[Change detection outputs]
• • • • •
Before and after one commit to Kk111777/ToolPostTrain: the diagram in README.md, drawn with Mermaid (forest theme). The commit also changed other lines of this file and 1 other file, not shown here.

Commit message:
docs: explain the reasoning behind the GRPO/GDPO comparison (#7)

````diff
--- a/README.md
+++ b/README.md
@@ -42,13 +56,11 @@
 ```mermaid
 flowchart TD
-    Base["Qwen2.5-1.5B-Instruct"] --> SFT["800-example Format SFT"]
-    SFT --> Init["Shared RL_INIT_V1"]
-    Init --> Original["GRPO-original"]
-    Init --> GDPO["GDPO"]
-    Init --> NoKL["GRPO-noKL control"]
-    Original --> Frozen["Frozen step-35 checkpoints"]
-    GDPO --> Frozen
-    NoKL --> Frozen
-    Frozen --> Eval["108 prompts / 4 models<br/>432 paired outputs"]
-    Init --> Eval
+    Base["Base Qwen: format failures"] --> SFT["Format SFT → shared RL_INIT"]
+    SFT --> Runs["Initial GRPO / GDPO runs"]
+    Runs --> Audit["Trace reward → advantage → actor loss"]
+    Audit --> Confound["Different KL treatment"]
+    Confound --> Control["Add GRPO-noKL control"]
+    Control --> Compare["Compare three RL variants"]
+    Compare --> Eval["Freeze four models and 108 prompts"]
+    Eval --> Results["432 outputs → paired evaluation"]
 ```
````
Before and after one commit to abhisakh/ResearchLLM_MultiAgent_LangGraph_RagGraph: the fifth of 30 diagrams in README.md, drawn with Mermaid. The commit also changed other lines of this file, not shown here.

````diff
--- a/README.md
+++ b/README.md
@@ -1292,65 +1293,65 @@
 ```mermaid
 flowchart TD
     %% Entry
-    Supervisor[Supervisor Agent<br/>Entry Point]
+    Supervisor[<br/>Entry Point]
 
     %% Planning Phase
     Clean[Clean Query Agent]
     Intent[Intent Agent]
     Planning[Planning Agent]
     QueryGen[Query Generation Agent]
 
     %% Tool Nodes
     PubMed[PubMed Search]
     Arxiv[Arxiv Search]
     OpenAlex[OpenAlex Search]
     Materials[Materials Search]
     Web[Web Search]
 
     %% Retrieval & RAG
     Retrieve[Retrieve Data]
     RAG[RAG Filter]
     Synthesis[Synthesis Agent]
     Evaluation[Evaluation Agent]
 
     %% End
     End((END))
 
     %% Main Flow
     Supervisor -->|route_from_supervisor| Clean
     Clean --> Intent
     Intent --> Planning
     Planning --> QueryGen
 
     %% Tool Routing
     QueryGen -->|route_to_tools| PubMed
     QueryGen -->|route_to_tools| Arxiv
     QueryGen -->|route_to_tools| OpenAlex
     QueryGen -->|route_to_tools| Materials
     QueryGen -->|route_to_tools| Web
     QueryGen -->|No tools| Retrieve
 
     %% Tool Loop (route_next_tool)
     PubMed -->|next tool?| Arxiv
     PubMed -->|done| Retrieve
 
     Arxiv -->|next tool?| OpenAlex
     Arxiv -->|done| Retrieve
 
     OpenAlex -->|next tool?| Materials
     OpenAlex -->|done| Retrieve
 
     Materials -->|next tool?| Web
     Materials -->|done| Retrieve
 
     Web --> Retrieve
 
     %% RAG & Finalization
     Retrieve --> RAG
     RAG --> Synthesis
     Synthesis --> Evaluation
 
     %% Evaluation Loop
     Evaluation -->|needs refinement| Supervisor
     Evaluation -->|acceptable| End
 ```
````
• • • • •
WORK ITEM:
All of the lines above need to be given again exactly.

RESPONSE:
Before and after one commit to Kk111777/ToolPostTrain: the diagram in README.md, drawn with Mermaid (forest theme). The commit also changed other lines of this file and 1 other file, not shown here.

Commit message:
docs: explain the reasoning behind the GRPO/GDPO comparison (#7)

````diff
--- a/README.md
+++ b/README.md
@@ -42,13 +56,11 @@
 ```mermaid
 flowchart TD
-    Base["Qwen2.5-1.5B-Instruct"] --> SFT["800-example Format SFT"]
-    SFT --> Init["Shared RL_INIT_V1"]
-    Init --> Original["GRPO-original"]
-    Init --> GDPO["GDPO"]
-    Init --> NoKL["GRPO-noKL control"]
-    Original --> Frozen["Frozen step-35 checkpoints"]
-    GDPO --> Frozen
-    NoKL --> Frozen
-    Frozen --> Eval["108 prompts / 4 models<br/>432 paired outputs"]
-    Init --> Eval
+    Base["Base Qwen: format failures"] --> SFT["Format SFT → shared RL_INIT"]
+    SFT --> Runs["Initial GRPO / GDPO runs"]
+    Runs --> Audit["Trace reward → advantage → actor loss"]
+    Audit --> Confound["Different KL treatment"]
+    Confound --> Control["Add GRPO-noKL control"]
+    Control --> Compare["Compare three RL variants"]
+    Compare --> Eval["Freeze four models and 108 prompts"]
+    Eval --> Results["432 outputs → paired evaluation"]
 ```
````
Before and after one commit to abhisakh/ResearchLLM_MultiAgent_LangGraph_RagGraph: the fifth of 30 diagrams in README.md, drawn with Mermaid. The commit also changed other lines of this file, not shown here.

````diff
--- a/README.md
+++ b/README.md
@@ -1292,65 +1293,65 @@
 ```mermaid
 flowchart TD
     %% Entry
-    Supervisor[Supervisor Agent<br/>Entry Point]
+    Supervisor[<br/>Entry Point]
 
     %% Planning Phase
     Clean[Clean Query Agent]
     Intent[Intent Agent]
     Planning[Planning Agent]
     QueryGen[Query Generation Agent]
 
     %% Tool Nodes
     PubMed[PubMed Search]
     Arxiv[Arxiv Search]
     OpenAlex[OpenAlex Search]
     Materials[Materials Search]
     Web[Web Search]
 
     %% Retrieval & RAG
     Retrieve[Retrieve Data]
     RAG[RAG Filter]
     Synthesis[Synthesis Agent]
     Evaluation[Evaluation Agent]
 
     %% End
     End((END))
 
     %% Main Flow
     Supervisor -->|route_from_supervisor| Clean
     Clean --> Intent
     Intent --> Planning
     Planning --> QueryGen
 
     %% Tool Routing
     QueryGen -->|route_to_tools| PubMed
     QueryGen -->|route_to_tools| Arxiv
     QueryGen -->|route_to_tools| OpenAlex
     QueryGen -->|route_to_tools| Materials
     QueryGen -->|route_to_tools| Web
     QueryGen -->|No tools| Retrieve
 
     %% Tool Loop (route_next_tool)
     PubMed -->|next tool?| Arxiv
     PubMed -->|done| Retrieve
 
     Arxiv -->|next tool?| OpenAlex
     Arxiv -->|done| Retrieve
 
     OpenAlex -->|next tool?| Materials
     OpenAlex -->|done| Retrieve
 
     Materials -->|next tool?| Web
     Materials -->|done| Retrieve
 
     Web --> Retrieve
 
     %% RAG & Finalization
     Retrieve --> RAG
     RAG --> Synthesis
     Synthesis --> Evaluation
 
     %% Evaluation Loop
     Evaluation -->|needs refinement| Supervisor
     Evaluation -->|acceptable| End
 ```
````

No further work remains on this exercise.